→ EXERCISE DETAILS
With the string "showMenu" as the filter, copy each matching line from the records.

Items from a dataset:
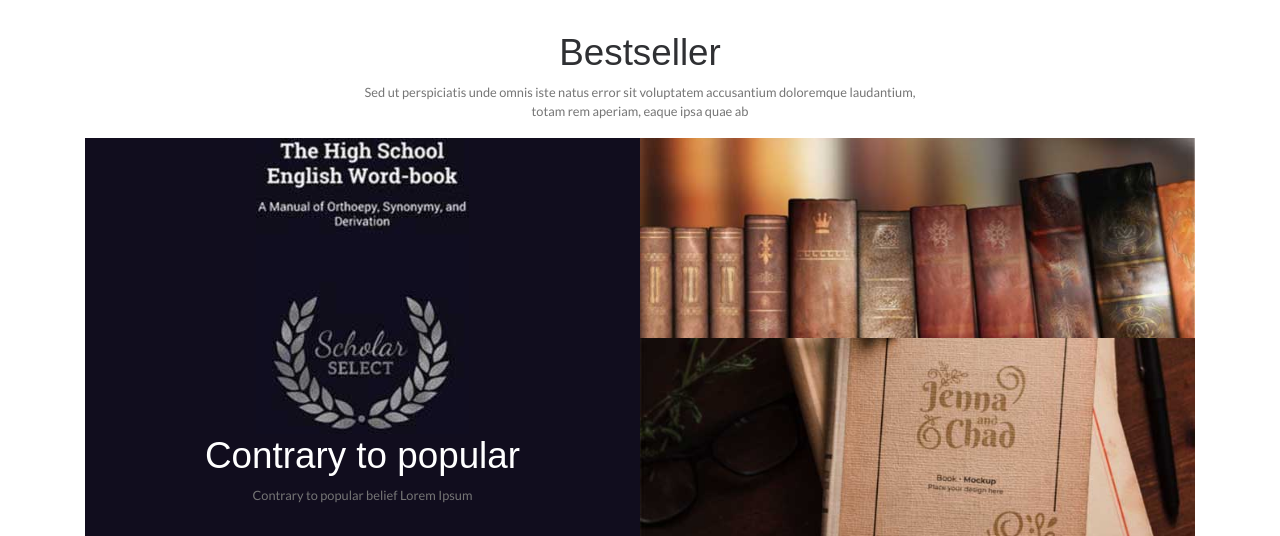
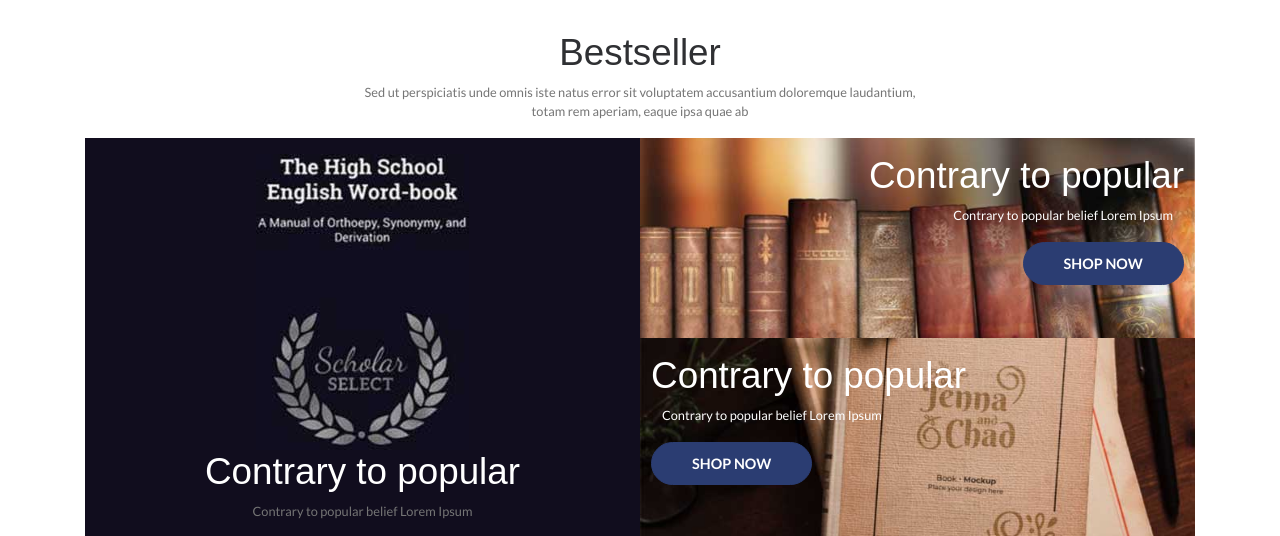
Before and after one commit to Think-To-Share/purushottom-publishers, a website built with webpack: page index.html in a window 1280 px wide. Shown: the part 1500-2036 px from the top of the page. Built offline with Linux system fonts and the light colour scheme; grey boxes are pictures that could not be loaded; a web font is replaced by a local one.

Commit message:
last commit

```diff
--- a/index.html
+++ b/index.html
@@ -235,8 +235,20 @@
                             <p class="product-small-title">Contrary to popular belief Lorem Ipsum</p>
                         </div>
                     </div>
-                    <div class="right-top-box box"></div>
-                    <div class="right-bottom-box box"></div>
+                    <div class="right-top-box box">
+                        <div class="text-box">
+                            <h3 class="product-title">Contrary to popular</h3>
+                            <p class="product-small-title">Contrary to popular belief Lorem Ipsum</p>
+                            <a href="#" class="shop-btn">SHOP NOW</a>
+                        </div>
+                    </div>
+                    <div class="right-bottom-box box">
+                        <div class="text-box">
+                            <h3 class="product-title">Contrary to popular</h3>
+                            <p class="product-small-title">Contrary to popular belief Lorem Ipsum</p>
+                            <a href="#" class="shop-btn">SHOP NOW</a>
+                        </div>
+                    </div>
                 </div>
             </div>
         </section>
@@ -445,7 +457,6 @@
                 </div>
             </div>
         </footer>
-
         <!-- footer ribbon -->
         <section class="footer-ribbon">
             <div class="container-fluid">
@@ -458,6 +469,7 @@
                 </div>
             </div>
         </section>
+
         <script src="./dist/js/app.js"></script>
     </body>
 </html>
--- a/src/scss/_header.scss
+++ b/src/scss/_header.scss
@@ -3,16 +3,21 @@
     justify-content: center;
     .nav{
         ul{
-            a{
+            display: flex;
+            align-items: center;
+            li{
                 padding:15px 20px;
-                color:#6b6b6b;
                 font-family: $primary-font;
                 font-weight:400;
                 font-size:12px;
-                text-decoration: none;
-                &:hover{
-                    color:#2a3c70;
-                    transition: color 0.1s ease-in-out;
+
+                a{
+                    text-decoration: none;
+                    color:#6b6b6b;
+                    &:hover{
+                        color:#2a3c70;
+                        transition: color 0.1s ease-in-out;
+                    }
                 }
             }
         }
--- a/src/scss/_home-page.scss
+++ b/src/scss/_home-page.scss
@@ -276,6 +276,7 @@
 
             .box {
                 min-height: 200px;
+                padding-top: 3%;
 
                 .text-box {
                     color: #fff;
@@ -317,6 +318,45 @@
                     background-image: url('../images/fetured-book-2.jpg');
                     background-size: cover;
                     background-position: bottom center;
+                    text-align: right;
+                    .text-box{
+                        text-align: right;
+                        padding-right: 2%;
+                        .product-title{
+                            font-size: 1em;
+                            @media(min-width:768px){
+                                font-size: 2.3em;
+                            }
+                        }
+                        .product-small-title{
+                            text-align: right;
+                            color: #fff;
+                            padding-right: 2%;
+                        }
+                        .shop-btn{
+                            border-radius: 10em;
+                            font-size:0.6em;
+                            padding: 8px 32px;
+                            text-transform: uppercase;
+                            color: white;
+                            background-color: #2b3d72;
+                            font-family: "Lato", sans-serif;
+                            font-weight: 600;
+                            text-decoration: none;
+                            display: inline-block;
+                            border: 1px solid #2b3d72;
+                            -webkit-transition: all 0.1s ease-in-out;
+                            transition: all 0.1s ease-in-out;
+                            &:hover{
+                                background-color: #fff;
+                                color: #2b3d72;
+                            }
+                            @media(min-width:768px){
+                                padding: 10px 40px;
+                                font-size: 0.9em;
+                            }
+                        }
+                    }
                 }
 
                 &.right-bottom-box {
@@ -324,6 +364,45 @@
                     background-image: url('../images/fetured-book-3.jpg');
                     background-size: cover;
                     background-position: center;
+                    .text-box{
+                        text-align: left;
+                        padding-left: 2%;
+                        .product-title{
+                            font-size: 1em;
+                            @media(min-width:768px){
+                                font-size: 2.3em;
+                            }
+                        }
+                        .product-small-title{
+                            text-align: left;
+                            color: #fff;
+                            padding-left: 2%;
+
+                        }
+                        .shop-btn{
+                            border-radius: 10em;
+                            font-size:0.6em;
+                            padding: 8px 32px;
+                            text-transform: uppercase;
+                            color: white;
+                            background-color: #2b3d72;
+                            font-family: "Lato", sans-serif;
+                            font-weight: 600;
+                            text-decoration: none;
+                            display: inline-block;
+                            border: 1px solid #2b3d72;
+                            -webkit-transition: all 0.1s ease-in-out;
+                            transition: all 0.1s ease-in-out;
+                            &:hover{
+                                background-color:#fff;
+                                color: #2b3d72;
+                            }
+                            @media(min-width:768px){
+                                padding: 10px 40px;
+                                font-size: 0.9em;
+                            }
+                        }
+                    }
                 }
             }
             .card{
@@ -675,7 +754,7 @@
         ul {
             padding: 0px 0px;
             a {
-                display: block;
+                display: inline-block;
                 text-decoration: none;
                 &.item {
                     font-family: $primary-font;
```
Also changed, not shown: dist/css/app.css, dist/js/app.js, dist/js/app.js.LICENSE.txt (added), 2 other files.
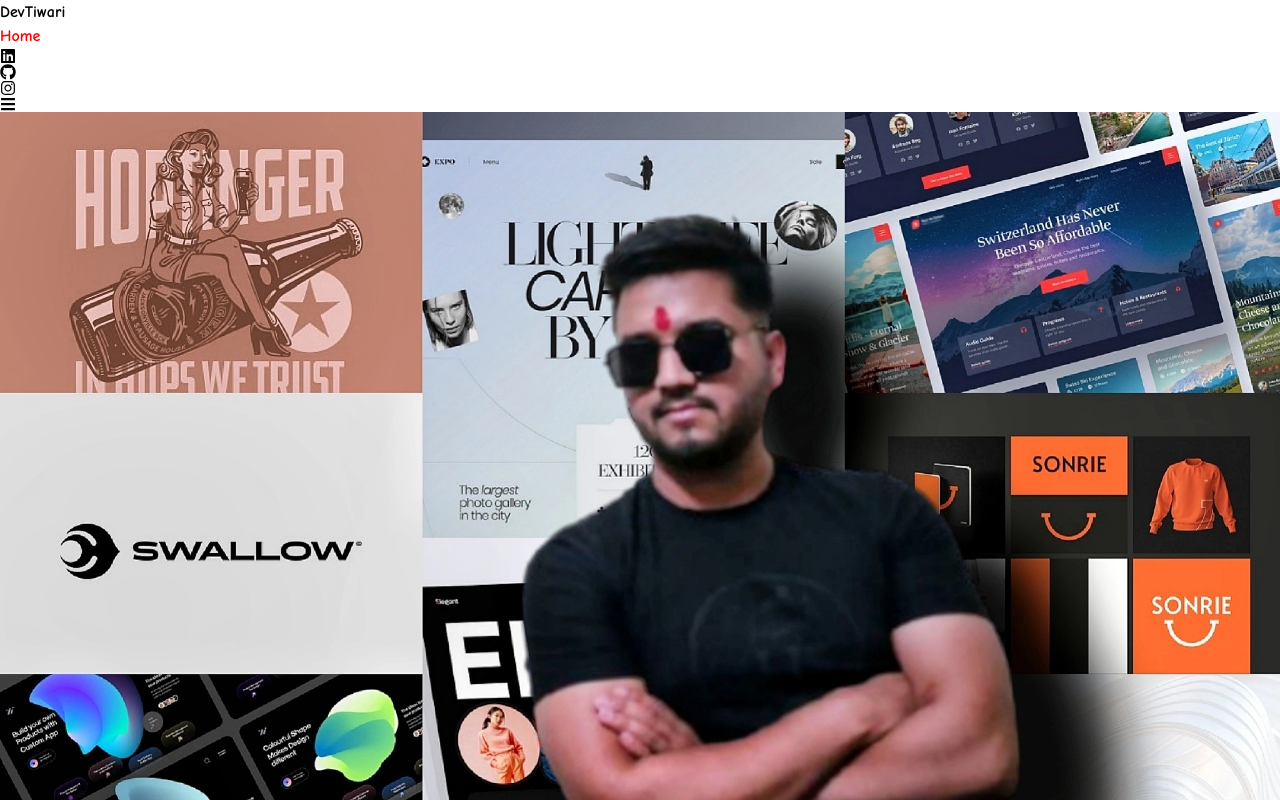
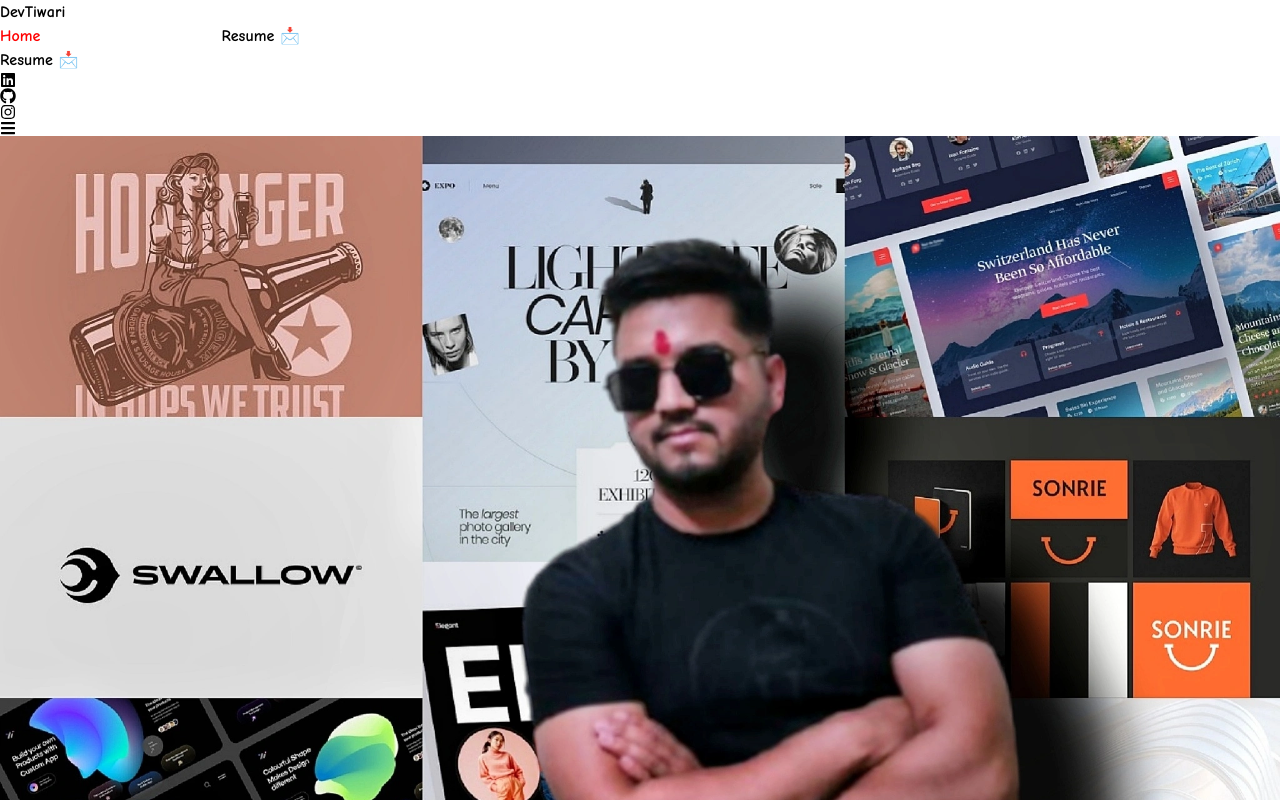
Before and after one commit to devtiwari2290/Portfolio, a React (Vite) app: page / in a window 1280 px wide. Shown: the top 800 px of the page. Built offline with nearby package versions, Linux system fonts and the light colour scheme; a web font is replaced by a local one.

Commit message:
new commit

```diff
--- a/src/components/Navbar.jsx
+++ b/src/components/Navbar.jsx
@@ -1,15 +1,15 @@
-import React, { useState } from 'react';
-import { Link, NavLink } from 'react-router-dom';
+import React, { useState } from "react";
+import { Link, NavLink } from "react-router-dom";
 import { FaLinkedin, FaGithub, FaInstagram } from "react-icons/fa";
-import { FaBars, FaTimes } from 'react-icons/fa';  // Importing icons for menu toggle\
-import Home from './Home';
-import About from './About';
-import Skills from './Skills';
-import Projects from './Projects';
-import Contact from './Contact';
-import { Routes, Route } from 'react-router-dom';
-import { style } from 'framer-motion/client';
-
+import { FaBars, FaTimes } from "react-icons/fa"; // Importing icons for menu toggle\
+import Home from "./Home";
+import About from "./About";
+import Skills from "./Skills";
+import Projects from "./Projects";
+import Contact from "./Contact";
+import { Routes, Route } from "react-router-dom";
+import { style } from "framer-motion/client";
+import resume from "../assets/Resume.pdf";
 
 function Navbar() {
   const [showMenu, setShowMenu] = useState(false);
@@ -20,101 +20,132 @@
 
   return (
     <>
-      <nav className='navbar fixed w-full h-16 bg-[#111111] lg:h-20 z-[10] text-white flex justify-between items-center px-5 md:px-10' style={{ fontFamily: "china" }}>
+      <nav
+        className="navbar fixed w-full h-16 bg-[#111111] lg:h-20 z-[10] text-white flex justify-between items-center px-5 md:px-10"
+        style={{ fontFamily: "china" }}
+      >
         {/* Logo */}
-        <div className='logo flex justify-center items-center'>
-          <h1 className='text-sm uppercase lg:text-2xl bg-line bg-clip-text text-transparent bg-gradient-to-r from-red-500 to-yellow-500'>
-            <span className=' text-xl lg:text-3xl  '>D</span>ev
-            <span className=' text-xl lg:text-3xl '>T</span>iwari
+        <div className="logo flex justify-center items-center">
+          <h1 className="text-base uppercase lg:text-2xl bg-line bg-clip-text text-transparent bg-gradient-to-r from-red-500 to-yellow-500">
+            <span className=" text-2xl lg:text-3xl  ">D</span>ev
+            <span className=" text-2xl lg:text-3xl ">T</span>iwari
           </h1>
         </div>
 
         {/* Menu Links - Hidden on small screens */}
-        <div className={`menu-link  lg:flex   items-center  ${showMenu ? 'flex bg-[#111111] ' : 'hidden'} flex-col lg:flex-row absolute  lg:static top-[55px] py-5 gap-5  left-0 w-full  lg:w-auto  lg:bg-transparent`}>
+        <div
+          className={`menu-link  lg:flex lg:pl-32 items-center  ${
+            showMenu ? "flex bg-[#111111] " : "hidden"
+          } flex-col lg:flex-row absolute  lg:static top-[55px] py-5 gap-5  left-0 w-full  lg:w-auto  lg:bg-transparent`}
+        >
           <NavLink
             style={(e) => ({
-              color: e.isActive ? "red" : "white"
+              color: e.isActive ? "red" : "white",
             })}
-            to="/"  onClick={toggleMenu}
+            to="/"
+            onClick={toggleMenu}
           >
             Home
           </NavLink>
 
           <NavLink
             style={(e) => ({
-              color: e.isActive ? "red" : "white"
+              color: e.isActive ? "red" : "white",
             })}
-            to="about"  onClick={toggleMenu}
+            to="about"
+            onClick={toggleMenu}
           >
             About
           </NavLink>
 
           <NavLink
             style={(e) => ({
-              color: e.isActive ? "red" : "white"
+              color: e.isActive ? "red" : "white",
             })}
-            to="/skills" onClick={toggleMenu}
+            to="/skills"
+            onClick={toggleMenu}
           >
             Skills
           </NavLink>
 
           <NavLink
             style={(e) => ({
-              color: e.isActive ? "red" : "white"
+              color: e.isActive ? "red" : "white",
             })}
-            to="/projects" onClick={toggleMenu}
+            to="/projects"
+            onClick={toggleMenu}
           >
             Projects
           </NavLink>
 
           <NavLink
             style={(e) => ({
-              color: e.isActive ? "red" : "white"
+              color: e.isActive ? "red" : "white",
             })}
-            to="/contact" onClick={toggleMenu}
+            to="/contact"
+            onClick={toggleMenu}
           >
             Contact
           </NavLink>
+
+          <Link
+            to={resume}
+            target="_blank"
+            download={true}
+            onClick={toggleMenu}
+            class="lg:hidden py-2 px-4  lg:px-6 lg:py-2  bg-blue-500 text-white font-bold rounded-lg shadow-lg transition duration-300 ease-in-out shadow-blue-500/50"
+            style={{ fontFamily: "china" }}
+          >
+            <span className="text-base lg:text-xl">Resume 📩</span>
+          </Link>
         </div>
 
         {/* Social Links - Always visible */}
-        <div className='social-link flex justify-center items-center gap-5'>
+        <div className="social-link flex items-center gap-5">
+          <Link
+            to={resume}
+            target="_blank"
+            download={true}
+            onClick={toggleMenu}
+            class="hidden lg:block  py-2 px-4  lg:px-6 lg:py-2  bg-blue-600 text-white font-bold rounded-lg shadow-lg transition duration-300 ease-in-out hover:bg-blue-500 hover:shadow-blue-500/50 focus:outline-none focus:ring-4 focus:ring-blue-300"
+            style={{ fontFamily: "china" }}
+          >
+            <span className="text-sm lg:text-xl">Resume 📩</span>
+          </Link>
           <Link
             to="https://www.linkedin.com/in/dev-tiwari-3bb04a297/"
-            className="linkedin text-blue-500 text-xl lg:text-2xl"
-            target='_blank'
+            className="linkedin text-blue-500 text-2xl lg:text-2xl"
+            target="_blank"
           >
             <FaLinkedin />
           </Link>
 
           <Link
             to="https://github.com/devtiwari2290"
-            className='github text-xl lg:text-2xl'
-            target='_blank'
+            className="github text-2xl lg:text-2xl"
+            target="_blank"
           >
             <FaGithub />
           </Link>
 
           <Link
             to="https://www.instagram.com/__i__m__prince24/?hl=en"
-            className='instagram text-pink-500 text-xl lg:text-2xl'
-            target='_blank'
+            className="instagram text-pink-500 text-2xl lg:text-2xl"
+            target="_blank"
           >
             <FaInstagram />
           </Link>
         </div>
 
         {/* Hamburger Icon */}
-        <div className='lg:hidden'>
+        <div className="lg:hidden">
           {showMenu ? (
-            <FaTimes className='text-xl ' onClick={toggleMenu} />
+            <FaTimes className="text-2xl " onClick={toggleMenu} />
           ) : (
-            <FaBars className='text-xl ' onClick={toggleMenu} />
+            <FaBars className="text-2xl " onClick={toggleMenu} />
           )}
         </div>
       </nav>
-
-
     </>
   );
 }
```
Also changed, not shown: 1 other file (tests, documents, lock files or other folders).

→ SOLUTION TO THIS TASK
   const [showMenu, setShowMenu] = useState(false);
-        <div className={`menu-link  lg:flex   items-center  ${showMenu ? 'flex bg-[#111111] ' : 'hidden'} flex-col lg:flex-row absolute  lg:static top-[55px] py-5 gap-5  left-0 w-full  lg:w-auto  lg:bg-transparent`}>
+            showMenu ? "flex bg-[#111111] " : "hidden"
           {showMenu ? (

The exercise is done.